Women’s Running Magazine discusses how birth control affects the menstrual cycle and how it may influence strength, power and injury risk for runners according to experts including HSS physiatrist Ellen Casey, MD.
Dr. Casey encouraged women to see their menstrual cycles as a benefit, as runners have a risk of developing low energy availability and a related syndrome called relative energy deficiency in sport (RED-S). This occurs when the amount of energy you take in – in other words, how much you eat – isn’t enough to cover both your body’s basic functions and the energy you expend while running. Unlike men, women who menstruate have an early warning sign they’re headed down the path toward underfueling—irregular cycles at first, and eventually, amenorrhea, or losing your period altogether.
“The treatment for amenorrhea due to low energy availability is to optimize nutrition,” said Dr. Casey. Simply taking a pill that produces withdrawal bleeding doesn’t address the issue of underfueling. Furthermore, if you can’t tell whether you’re having a natural period, it’s harder to know if treatment for amenorrhea is working.

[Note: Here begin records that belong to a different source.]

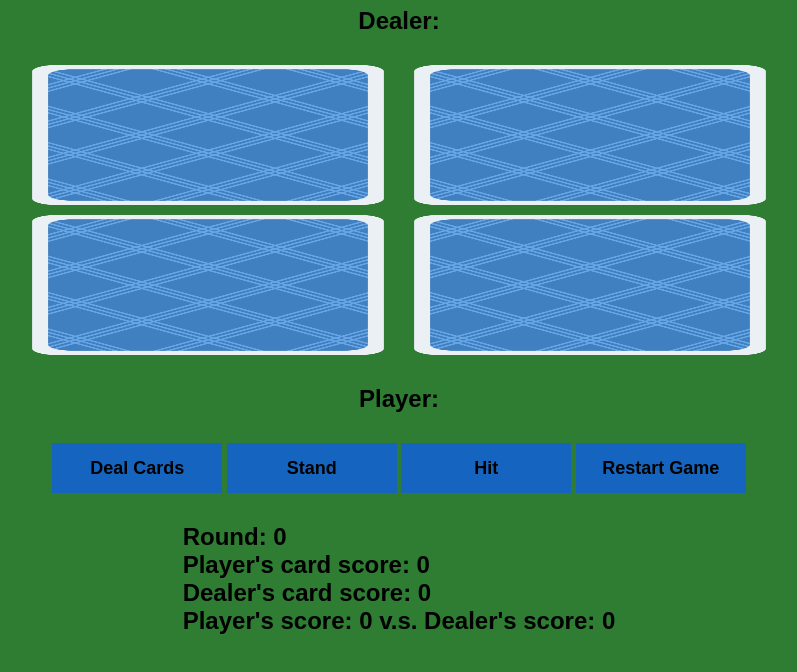
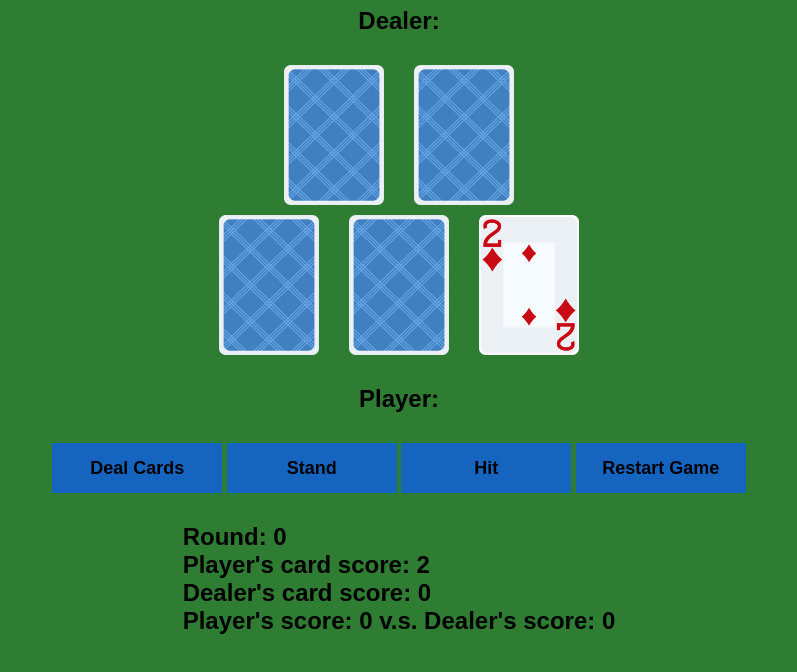
Before and after one commit to cbuzuloiu/blackjack, a plain HTML site: page index.html in a window 1280 px wide. Both pictures are taken after a click on the button "Hit". Shown: the part 60-732 px from the top of the page, without its empty margins (241-1038 px from the left). Drawn offline with Linux system fonts and the light colour scheme.

Commit message:
posibility for cards to wrap in their respective container and start of btnHit impementation

```diff
--- a/index.html
+++ b/index.html
@@ -32,7 +32,7 @@
       <section class="interaction">
         <button class="deal-cards">Deal Cards</button>
         <button>Stand</button>
-        <button>Hit</button>
+        <button class="hit">Hit</button>
         <button class="restart-game">Restart Game</button>
       </section>
 
--- a/script.js
+++ b/script.js
@@ -91,34 +91,57 @@ function dealCards() {
   playerScore = calcScroe(playerCards);
   console.log(playerScore);
   displayCardScore.textContent = playerScore;
+
+  // aici ar trebuii sa vina codul daca avem direct 21 si sa se verifice si daca dealerul are 21
 }
 
-function calcScroe(arr) {
+function calcScroe(value) {
   let score = 0;
-  arr.forEach((e) => {
-    console.log(e[0]);
+  if (Array.isArray(value)) {
+    value.forEach((e) => {
+      console.log(e[0]);
+      if (e[0] === "a") {
+        score += 11;
+      } else if (e[0] === "j" || e[0] === "q" || e[0] === "k" || e[0] === "1") {
+        score += 10;
+      } else {
+        score += Number(e[0]);
+      }
+    });
 
-    if (
-      e[0] === "a" ||
-      e[0] === "j" ||
-      e[0] === "q" ||
-      e[0] === "k" ||
-      e[0] === "10"
+    return score;
+  } else {
+    if (value[0] === "a") {
+      score += 11;
+    } else if (
+      value[0] === "j" ||
+      value[0] === "q" ||
+      value[0] === "k" ||
+      value[0] === "1"
     ) {
       score += 10;
     } else {
-      score += Number(e[0]);
+      score += Number(value[0]);
     }
-  });
 
-  return score;
+    return score;
+  }
+}
+
+function hit() {
+  const card = cards.shift();
+  const cardScore = calcScroe(card);
+  // console.log(`New card is ${cardScore}`);
+  return [cardScore, card];
 }
 
 // === START APLICATION ===
+const containerPlayerCards = document.querySelector(".player-cards");
 const imgCardPlayer = document.querySelectorAll(".player-cards > img");
 const imgCardDealer = document.querySelectorAll(".dealer-cards > img");
 const btnDealCards = document.querySelector(".deal-cards");
 const btnRestartGame = document.querySelector(".restart-game");
+const btnHit = document.querySelector(".hit");
 const displayCardScore = document.querySelector(".player-card-score");
 
 let playerCards = [];
@@ -160,6 +183,18 @@ btnRestartGame.addEventListener("click", () => {
   // console.log(playerScore);
 });
 
+btnHit.addEventListener("click", () => {
+  const hitResult = hit();
+  console.log(hitResult);
+  playerScore += hitResult[0];
+  console.log(playerScore);
+  displayCardScore.textContent = playerScore;
+
+  const newImg = document.createElement("img");
+  newImg.setAttribute("src", `/Cards/${hitResult[1]}.png`);
+  containerPlayerCards.appendChild(newImg);
+});
+
 // console.log(cards);
 // console.log(`Player cards are: ${playerCards}`);
 // console.log(`Dealer cards are: ${dealerCards}`);
--- a/style.css
+++ b/style.css
@@ -31,12 +31,22 @@ header {
 
 .dealer-cards,
 .player-cards {
-  width: 100px;
-  height: 140px;
+  /* max-width: 960px; */
   display: flex;
   gap: 30px;
   justify-content: center;
+  flex-wrap: wrap;
 }
+
+.dealer-cards img,
+.player-cards img {
+  width: 100px;
+  height: 140px;
+}
+
+/* .player-cards img {
+  flex-wrap: wrap;
+} */
 
 /* .deal-cards:disabled {
   opacity: 1;
```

In women with the female athlete triad (low estrogen levels and insufficient calories increasing the risk of stress fractures) and low bone density, the birth control pills may actually do further harm. Estrogen protects your skeleton—but the type of synthetic estrogen in birth control pills doesn’t have the same effect. Shots have shown an even stronger link to low bone mineral density, added Dr. Casey.
Dr. Casey advised women to discuss all options for birth control with a physician —preferably, one who knows about and understands their running habits and priorities. Be sure to share information about your injury history, especially if you’ve had stress fractures. All this can help you work together to find the best option for you, she cited.
Read the full article at Womensrunning.com.